Data records: Begin

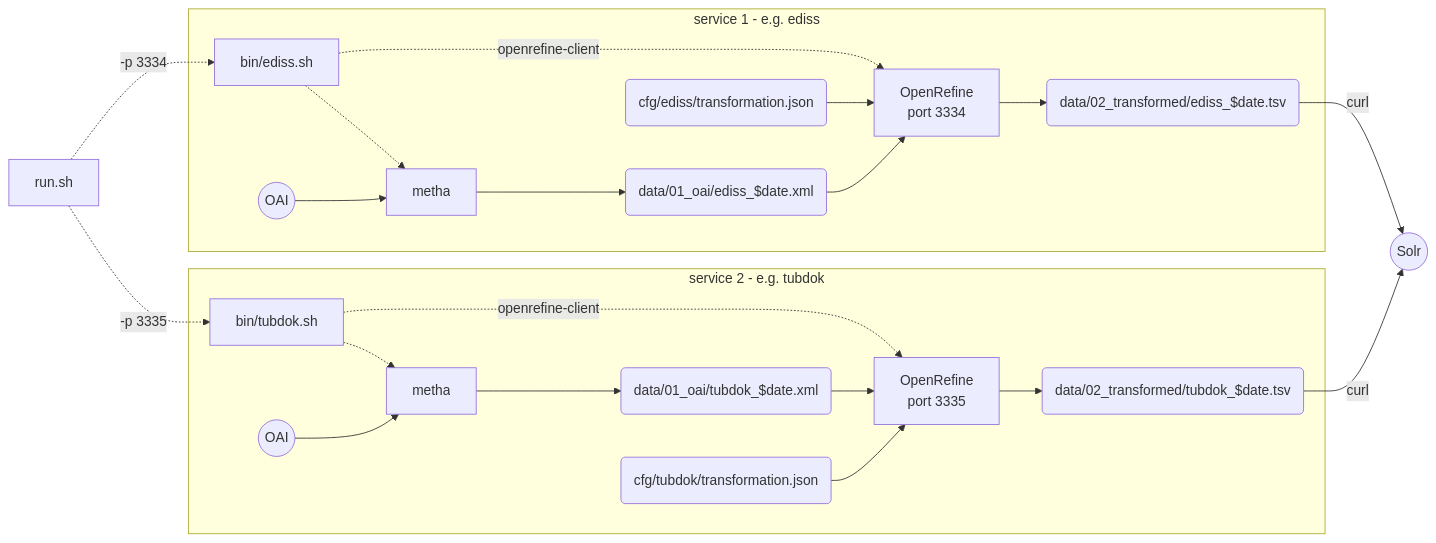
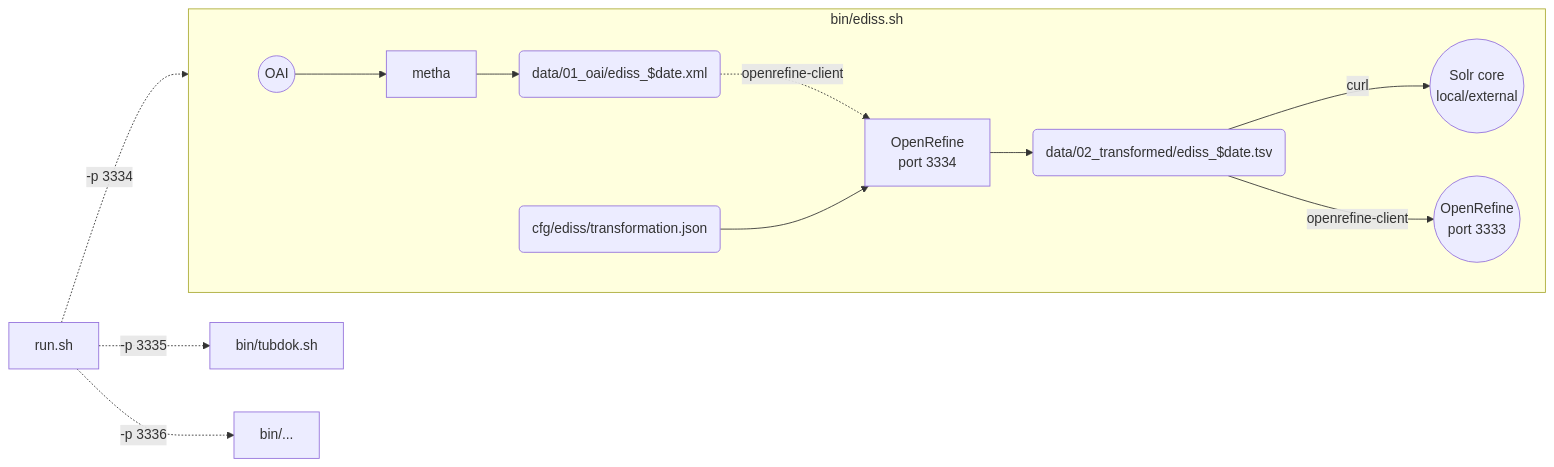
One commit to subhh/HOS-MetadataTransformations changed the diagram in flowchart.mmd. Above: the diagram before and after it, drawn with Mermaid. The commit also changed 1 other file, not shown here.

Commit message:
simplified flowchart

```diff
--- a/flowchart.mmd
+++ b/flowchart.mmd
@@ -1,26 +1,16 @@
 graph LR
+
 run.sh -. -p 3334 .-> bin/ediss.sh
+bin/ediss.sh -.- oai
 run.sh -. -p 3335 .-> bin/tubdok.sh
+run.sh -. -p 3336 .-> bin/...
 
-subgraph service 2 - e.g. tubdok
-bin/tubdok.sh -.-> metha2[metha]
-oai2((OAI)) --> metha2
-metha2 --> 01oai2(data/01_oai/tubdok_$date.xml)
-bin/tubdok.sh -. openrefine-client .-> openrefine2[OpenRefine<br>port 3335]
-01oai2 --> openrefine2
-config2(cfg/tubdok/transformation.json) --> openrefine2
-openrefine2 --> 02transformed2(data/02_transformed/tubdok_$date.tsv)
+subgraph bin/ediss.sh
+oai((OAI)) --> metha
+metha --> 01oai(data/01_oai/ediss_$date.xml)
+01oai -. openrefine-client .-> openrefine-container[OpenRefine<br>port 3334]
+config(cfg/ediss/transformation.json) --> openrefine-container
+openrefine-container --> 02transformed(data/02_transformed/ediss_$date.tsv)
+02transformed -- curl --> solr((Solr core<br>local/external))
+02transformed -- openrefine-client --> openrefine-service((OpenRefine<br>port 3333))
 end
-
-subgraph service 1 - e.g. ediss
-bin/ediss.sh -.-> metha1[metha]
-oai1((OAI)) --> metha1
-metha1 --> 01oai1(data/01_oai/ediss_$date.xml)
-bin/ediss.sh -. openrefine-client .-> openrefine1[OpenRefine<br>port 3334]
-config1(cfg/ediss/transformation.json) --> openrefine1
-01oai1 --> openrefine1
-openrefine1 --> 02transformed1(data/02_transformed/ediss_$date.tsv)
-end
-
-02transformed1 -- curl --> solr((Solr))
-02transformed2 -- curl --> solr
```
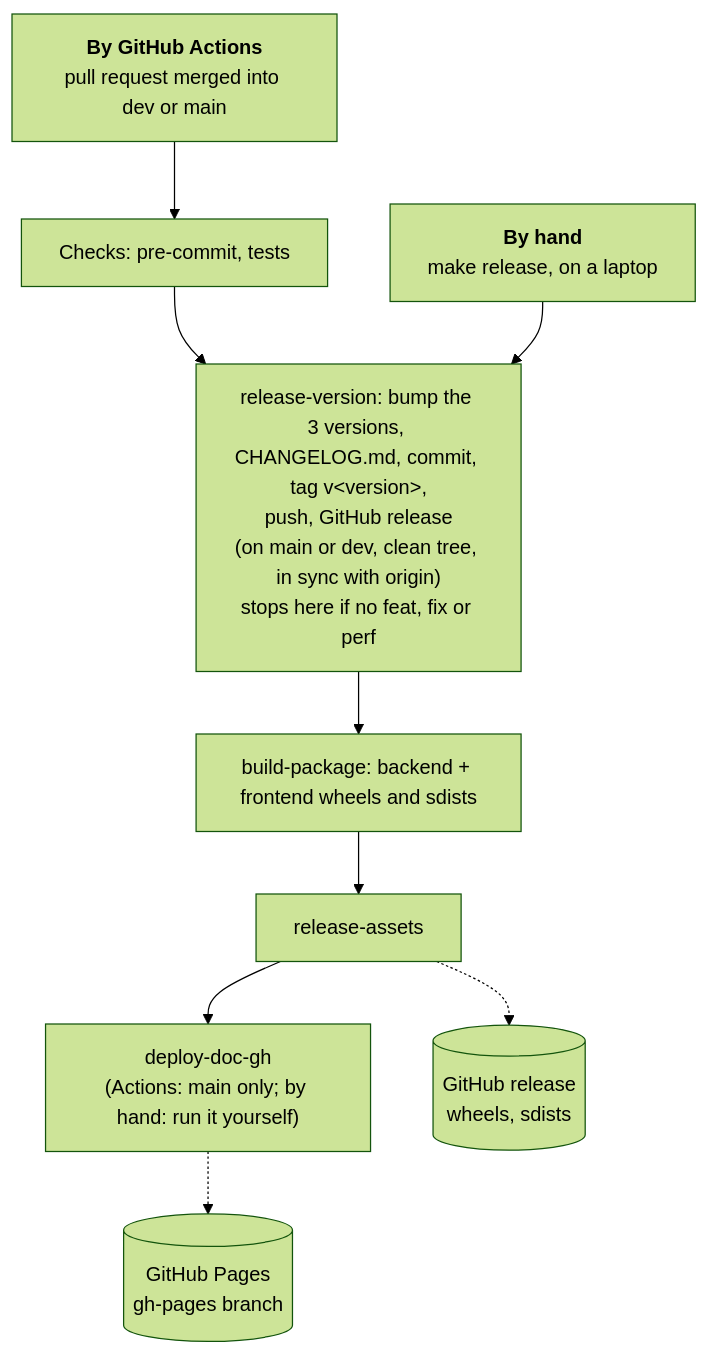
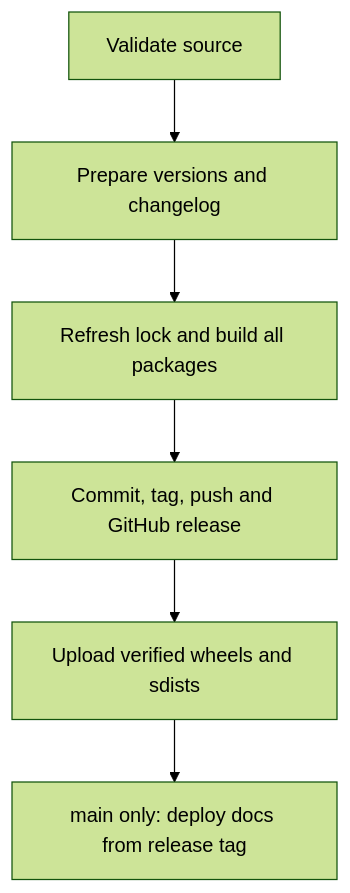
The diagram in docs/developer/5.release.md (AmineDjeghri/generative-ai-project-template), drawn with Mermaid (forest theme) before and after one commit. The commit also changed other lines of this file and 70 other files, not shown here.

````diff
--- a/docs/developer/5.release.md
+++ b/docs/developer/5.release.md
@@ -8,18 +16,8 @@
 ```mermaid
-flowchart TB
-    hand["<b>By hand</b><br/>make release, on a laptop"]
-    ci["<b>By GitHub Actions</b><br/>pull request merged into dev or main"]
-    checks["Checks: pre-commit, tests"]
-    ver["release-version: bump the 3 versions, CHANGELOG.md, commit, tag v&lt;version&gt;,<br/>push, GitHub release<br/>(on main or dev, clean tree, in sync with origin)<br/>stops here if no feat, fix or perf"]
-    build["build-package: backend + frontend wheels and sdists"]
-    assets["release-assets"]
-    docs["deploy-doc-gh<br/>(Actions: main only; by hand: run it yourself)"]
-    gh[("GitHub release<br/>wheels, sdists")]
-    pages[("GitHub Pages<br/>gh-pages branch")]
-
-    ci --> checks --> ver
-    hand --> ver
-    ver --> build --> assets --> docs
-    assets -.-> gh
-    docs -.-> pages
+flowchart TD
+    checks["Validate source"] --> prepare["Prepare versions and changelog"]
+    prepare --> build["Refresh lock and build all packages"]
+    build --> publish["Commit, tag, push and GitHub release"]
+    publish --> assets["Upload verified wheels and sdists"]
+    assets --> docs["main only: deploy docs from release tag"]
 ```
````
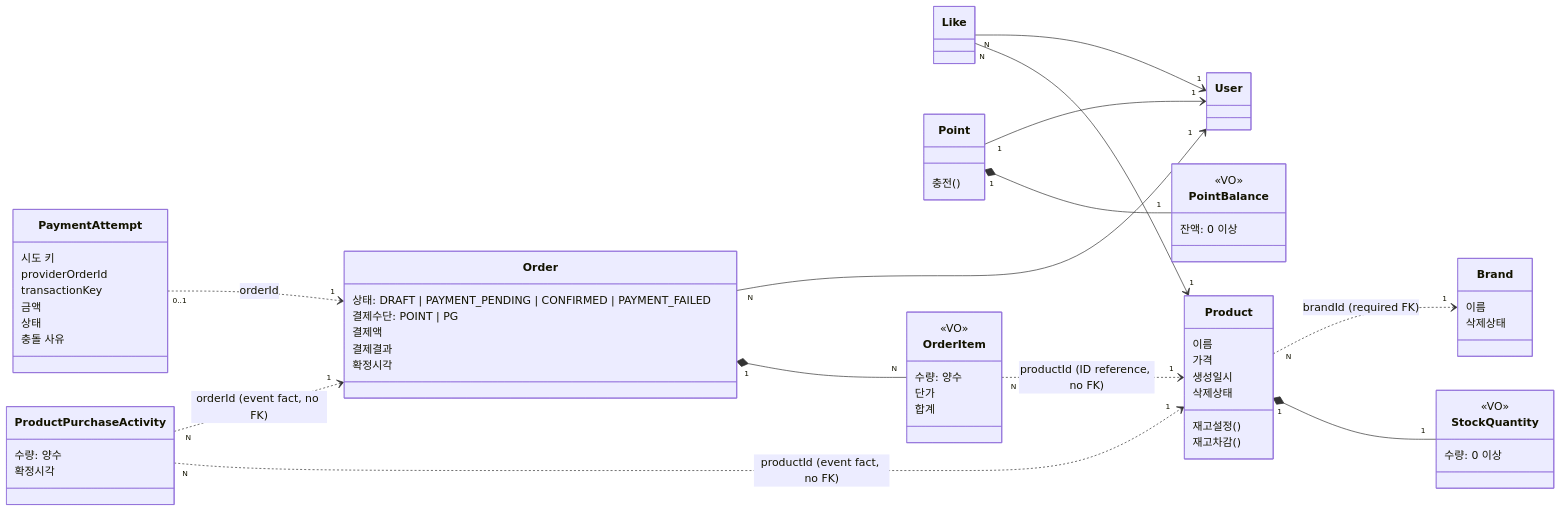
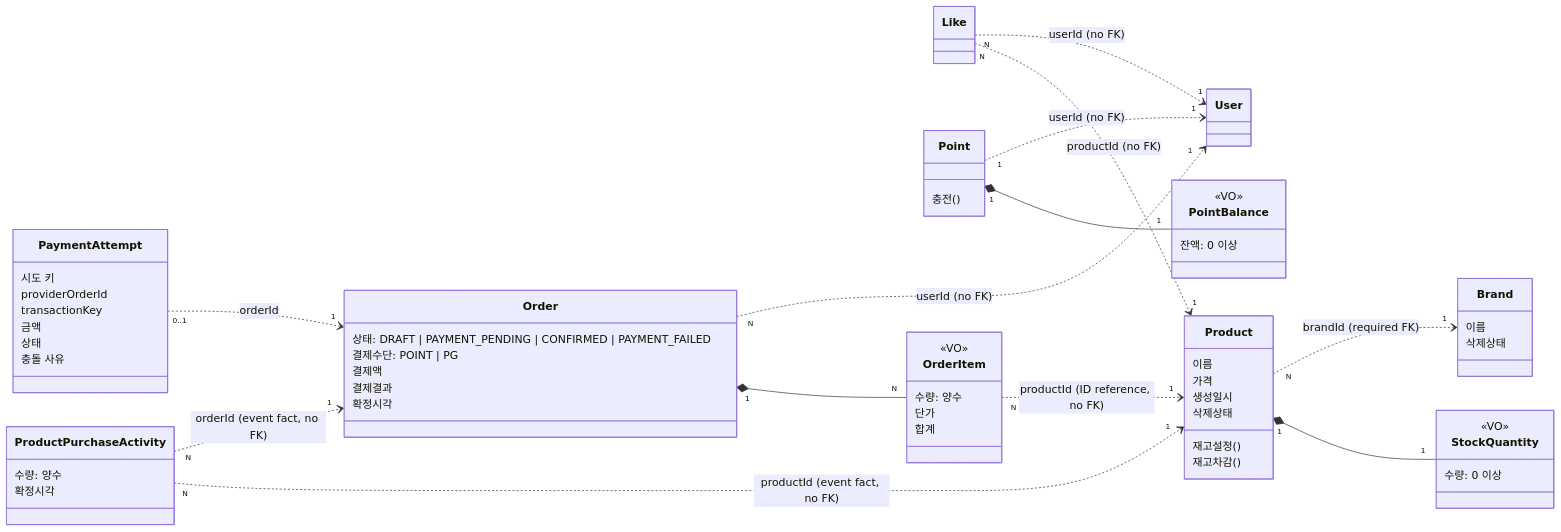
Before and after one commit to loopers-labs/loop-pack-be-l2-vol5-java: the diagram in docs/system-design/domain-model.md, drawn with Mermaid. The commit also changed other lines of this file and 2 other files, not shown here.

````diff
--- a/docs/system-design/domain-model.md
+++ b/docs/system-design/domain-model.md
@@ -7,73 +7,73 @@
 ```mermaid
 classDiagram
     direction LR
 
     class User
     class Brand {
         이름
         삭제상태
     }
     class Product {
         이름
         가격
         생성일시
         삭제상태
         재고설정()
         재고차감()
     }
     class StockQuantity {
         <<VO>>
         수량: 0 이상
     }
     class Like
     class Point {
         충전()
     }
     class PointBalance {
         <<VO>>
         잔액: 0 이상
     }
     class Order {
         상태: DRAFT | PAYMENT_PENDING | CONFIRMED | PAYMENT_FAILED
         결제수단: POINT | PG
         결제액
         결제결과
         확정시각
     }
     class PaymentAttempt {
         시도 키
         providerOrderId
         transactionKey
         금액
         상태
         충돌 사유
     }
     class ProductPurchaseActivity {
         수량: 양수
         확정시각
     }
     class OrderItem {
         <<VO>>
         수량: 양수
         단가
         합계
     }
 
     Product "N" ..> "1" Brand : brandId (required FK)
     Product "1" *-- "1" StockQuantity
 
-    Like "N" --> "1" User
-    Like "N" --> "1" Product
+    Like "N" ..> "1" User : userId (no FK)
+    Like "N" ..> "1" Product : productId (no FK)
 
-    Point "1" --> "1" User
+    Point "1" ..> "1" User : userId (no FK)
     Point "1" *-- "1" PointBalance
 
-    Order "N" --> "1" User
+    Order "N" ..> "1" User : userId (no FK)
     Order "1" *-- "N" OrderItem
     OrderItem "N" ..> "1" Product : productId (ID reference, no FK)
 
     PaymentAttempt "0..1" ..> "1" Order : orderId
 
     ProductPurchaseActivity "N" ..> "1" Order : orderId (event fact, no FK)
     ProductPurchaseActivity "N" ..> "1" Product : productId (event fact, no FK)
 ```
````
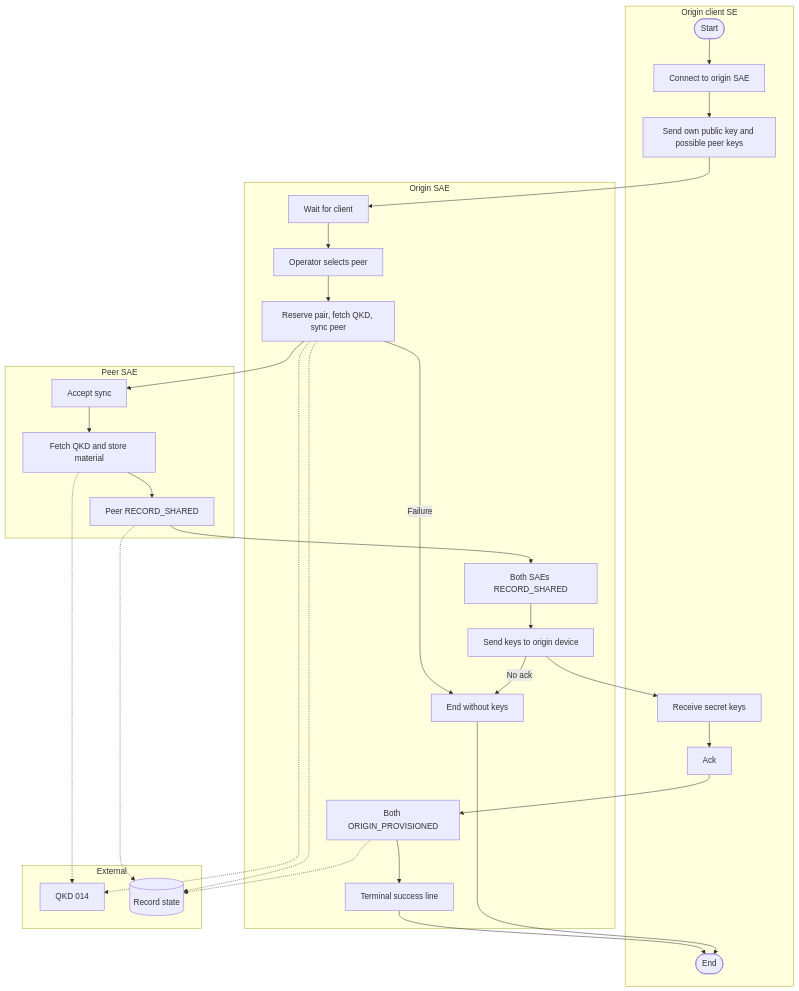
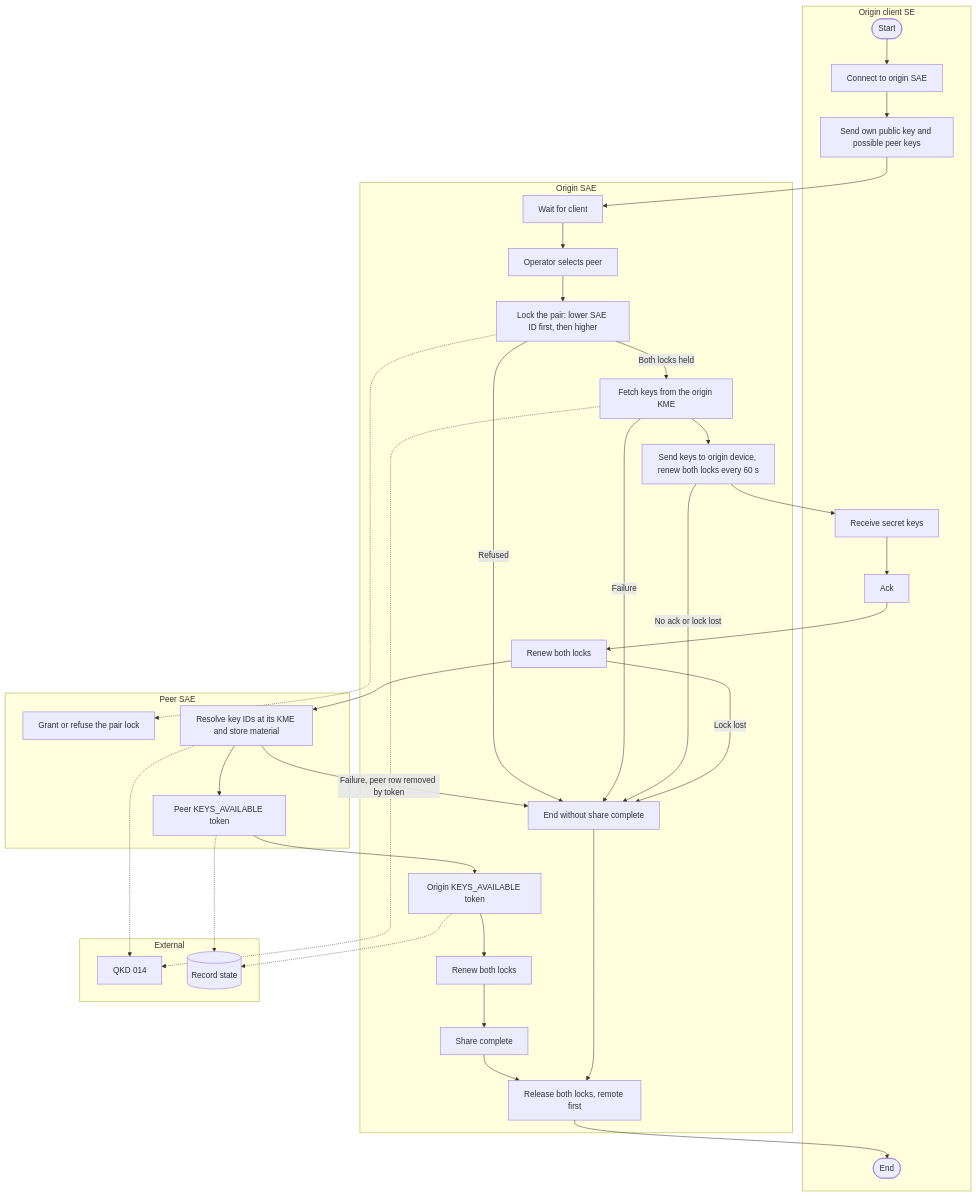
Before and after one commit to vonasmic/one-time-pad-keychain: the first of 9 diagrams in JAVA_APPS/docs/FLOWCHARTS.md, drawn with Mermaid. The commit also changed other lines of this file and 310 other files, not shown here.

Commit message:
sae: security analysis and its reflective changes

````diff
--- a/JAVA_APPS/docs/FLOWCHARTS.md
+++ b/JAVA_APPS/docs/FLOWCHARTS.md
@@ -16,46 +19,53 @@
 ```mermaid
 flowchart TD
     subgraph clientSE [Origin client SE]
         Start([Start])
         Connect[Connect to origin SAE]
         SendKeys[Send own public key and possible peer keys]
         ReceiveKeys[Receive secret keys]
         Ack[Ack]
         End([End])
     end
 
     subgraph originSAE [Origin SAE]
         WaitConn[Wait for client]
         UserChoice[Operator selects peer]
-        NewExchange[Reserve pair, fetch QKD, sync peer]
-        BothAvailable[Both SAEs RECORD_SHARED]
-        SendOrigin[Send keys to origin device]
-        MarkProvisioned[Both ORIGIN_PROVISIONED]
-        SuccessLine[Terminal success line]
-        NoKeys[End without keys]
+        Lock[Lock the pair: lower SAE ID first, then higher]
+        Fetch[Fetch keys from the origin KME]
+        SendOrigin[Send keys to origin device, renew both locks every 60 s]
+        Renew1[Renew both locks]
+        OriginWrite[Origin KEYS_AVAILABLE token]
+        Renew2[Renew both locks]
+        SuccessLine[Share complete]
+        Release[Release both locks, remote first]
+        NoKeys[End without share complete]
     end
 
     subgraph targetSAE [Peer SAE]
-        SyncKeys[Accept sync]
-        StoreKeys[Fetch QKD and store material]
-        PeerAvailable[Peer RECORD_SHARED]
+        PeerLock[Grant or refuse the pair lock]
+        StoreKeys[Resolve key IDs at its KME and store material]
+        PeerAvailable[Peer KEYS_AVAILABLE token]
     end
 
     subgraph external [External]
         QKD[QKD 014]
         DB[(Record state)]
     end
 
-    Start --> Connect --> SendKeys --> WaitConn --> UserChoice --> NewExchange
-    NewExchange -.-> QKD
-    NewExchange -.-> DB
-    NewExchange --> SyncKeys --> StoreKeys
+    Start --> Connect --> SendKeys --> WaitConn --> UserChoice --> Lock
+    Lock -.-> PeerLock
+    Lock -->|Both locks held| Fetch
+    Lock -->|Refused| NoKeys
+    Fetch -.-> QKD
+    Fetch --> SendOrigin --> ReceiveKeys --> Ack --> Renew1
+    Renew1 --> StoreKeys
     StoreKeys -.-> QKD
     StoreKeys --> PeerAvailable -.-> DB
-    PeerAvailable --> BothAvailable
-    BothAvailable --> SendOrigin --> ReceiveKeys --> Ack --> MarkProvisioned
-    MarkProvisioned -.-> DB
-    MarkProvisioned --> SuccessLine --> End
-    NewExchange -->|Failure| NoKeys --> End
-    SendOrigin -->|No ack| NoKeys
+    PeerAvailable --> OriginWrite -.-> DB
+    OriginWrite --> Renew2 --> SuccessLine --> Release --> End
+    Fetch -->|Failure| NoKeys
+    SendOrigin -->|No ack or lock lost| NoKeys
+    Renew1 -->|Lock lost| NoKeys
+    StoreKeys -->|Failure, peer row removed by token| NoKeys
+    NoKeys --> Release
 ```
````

Data records: End

■ **What you will do**
A single figure is required: the number of lines in the entries above that include the word "port".

■ **Answer section**
4